https://proceedings.mlr.press/v134/ashlagi21a.html
https://proceedings.mlr.press/v134/ashlagi21a.htmlLearning in Matrix Games can be Arbitrarily ComplexMany multi-agent systems with strategic interactions have their desired functionality encoded as the Nash equilibrium of a game, e.g. machine learning architectures such as Generative Adversarial Networks. Directly computing a Nash equilibrium of these games is often impractical or impossible in practice, which has led to the development of numerous learning algorithms with the goal of iteratively converging on a Nash equilibrium. Unfortunately, the dynamics generated by the learning process can be very intricate and instances failing to converge become hard to interpret. In this paper we show that, in a strong sense, this dynamic complexity is inherent to games. Specifically, we prove that replicator dynamics, the continuous-time analogue of Multiplicative Weights Update, even when applied in a very restricted class of games–known as finite matrix games–is rich enough to be able to approximate arbitrary dynamical systems. In the context of machine learning, our results are positive in the sense that they show the nearly boundless dynamic modelling capabilities of current machine learning practices, but also negative in implying that these capabilities may come at the cost of interpretability.

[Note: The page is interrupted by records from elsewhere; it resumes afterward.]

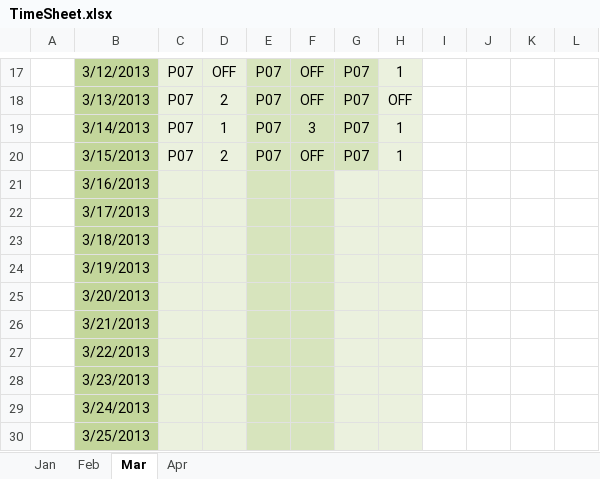
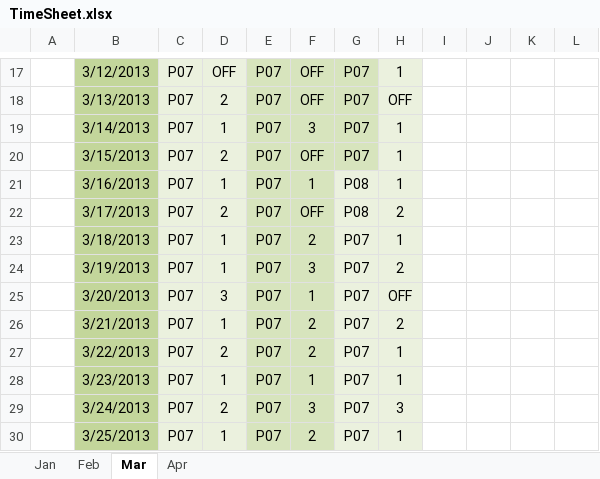
Before and after one commit to Vikrantsingh/se-reactive-data-system, an Excel workbook: Document/TimeSheet.xlsx, sheet Mar, drawn as a sheet; only a part is shown, gaps mark what is left out; values as stored, in another font and other column widths than the file's, no borders; the diff covers the shown part only; the diff names each change by its address in the sheet, - before the commit and + after, or states it on an @@ line.

```diff
--- a/Document/TimeSheet.xlsx (sheet Mar)
+++ b/Document/TimeSheet.xlsx (sheet Mar)
-C21:C30: (empty)
+C21:C30: P07
-D21: (empty)
+D21: 1
-E21:E30: (empty)
+E21:E30: P07
-F21: (empty)
+F21: 1
-G21:G22: (empty)
+G21:G22: P08
-H21: (empty)
+H21: 1
-D22: (empty)
+D22: 2
-F22: (empty)
+F22: OFF
-H22: (empty)
+H22: 2
-D23:D24: (empty)
+D23:D24: 1
-F23: (empty)
+F23: 2
-G23:G30: (empty)
+G23:G30: P07
-H23: (empty)
+H23: 1
-F24: (empty)
+F24: 3
-H24: (empty)
+H24: 2
-D25: (empty)
+D25: 3
-F25: (empty)
+F25: 1
-H25: (empty)
+H25: OFF
-D26: (empty)
+D26: 1
-F26:F27: (empty)
+F26:F27: 2
-H26: (empty)
+H26: 2
-D27: (empty)
+D27: 2
-H27:H28: (empty)
+H27:H28: 1
-D28: (empty)
+D28: 1
-F28: (empty)
+F28: 1
-D29: (empty)
+D29: 2
-F29: (empty)
+F29: 3
-H29: (empty)
+H29: 3
-D30: (empty)
+D30: 1
-F30: (empty)
+F30: 2
-H30: (empty)
+H30: 1
```
Also changed, not shown: 5 removed rows and 6 edited cells elsewhere in this sheet, sheet Apr.
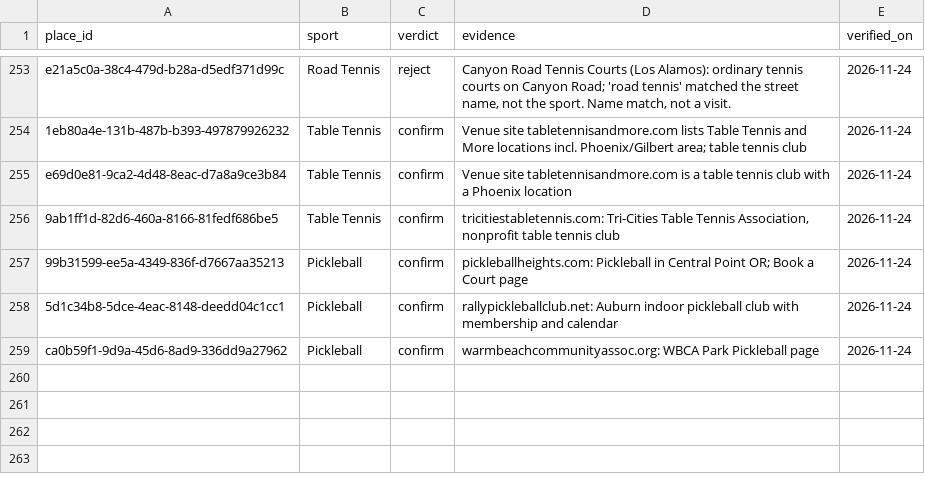
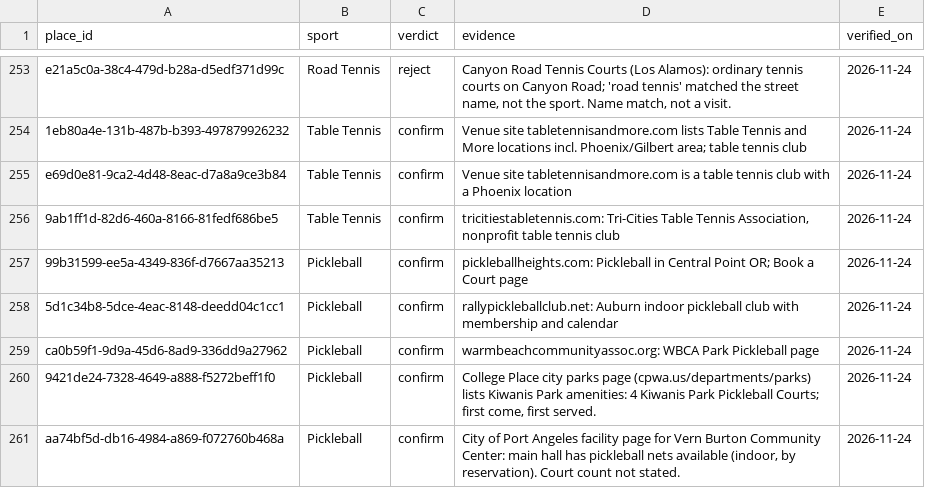
Before and after one commit to abov/courtconnect-ca, a CSV file: transform/seeds/place_sport_overrides.csv, drawn as a sheet; only a part is shown, gaps mark what is left out.

```diff
--- a/transform/seeds/place_sport_overrides.csv
+++ b/transform/seeds/place_sport_overrides.csv
@@ -259 +259,3 @@ e69d0e81-9ca2-4d48-8eac-d7a8a9ce3b84,Table Tennis,confirm,Venue site tabletennis
 ca0b59f1-9d9a-45d6-8ad9-336dd9a27962,Pickleball,confirm,warmbeachcommunityassoc.org: WBCA Park Pickleball page,2026-11-24
+9421de24-7328-4649-a888-f5272beff1f0,Pickleball,confirm,"College Place city parks page (cpwa.us/departments/parks) lists Kiwanis Park amenities: 4 Kiwanis Park Pickleball Courts; first come, first served.",2026-11-24
+aa74bf5d-db16-4984-a869-f072760b468a,Pickleball,confirm,"City of Port Angeles facility page for Vern Burton Community Center: main hall has pickleball nets available (indoor, by reservation). Court count not stated.",2026-11-24
```
Also changed, not shown: 2 other files.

As a concrete example, we show how replicator dynamics can effectively reproduce the well-known strange attractor of Lonrenz dynamics (the “butterfly effect") while achieving no regret.Wed, 21 Jul 2021 00:00:00 +0000
https://proceedings.mlr.press/v134/andrade21a.html
https://proceedings.mlr.press/v134/andrade21a.htmlThe Bethe and Sinkhorn Permanents of Low Rank Matrices and Implications for Profile Maximum LikelihoodIn this paper we consider the problem of computing the likelihood of the profile of a discrete distribution, i.e., the probability of observing the multiset of element frequencies, and computing a profile maximum likelihood (PML) distribution, i.e., a distribution with the maximum profile likelihood. For each problem we provide polynomial time algorithms that given $n$ i.i.d. samples from a discrete distribution, achieve an approximation factor of $\exp\left(-O(\sqrt{n} \log n) \right)$, improving upon the previous best-known bound achievable in polynomial time of $\exp(-O(n^{2/3} \log n))$ (Charikar, Shiragur and Sidford, 2019). Through the work of Acharya, Das, Orlitsky and Suresh (2016), this implies a polynomial time universal estimator for symmetric properties of discrete distributions in a broader range of error parameter. To obtain our results on PML we establish new connections between PML and the well-studied Bethe and Sinkhorn approximations to the permanent (Vontobel, 2012 and 2014). It is known that the PML objective is proportional to the permanent of a certain Vandermonde matrix (Vontobel, 2012) with $\sqrt{n}$ distinct columns, i.e. with non-negative rank at most $\sqrt{n}$. This allows us to show that the convex approximation to computing PML distributions studied in (Charikar, Shiragur and Sidford, 2019) is governed, in part, by the quality of Sinkhorn approximations to the permanent. We show that both Bethe and Sinkhorn permanents are $\exp(O(k \log(N/k)))$ approximations to the permanent of $N \times N$ matrices with non-negative rank at most $k$. This improves upon the previous known bounds of $\exp(O(N))$ and combining these insights with careful rounding of the convex relaxation yields our results.Wed, 21 Jul 2021 00:00:00 +0000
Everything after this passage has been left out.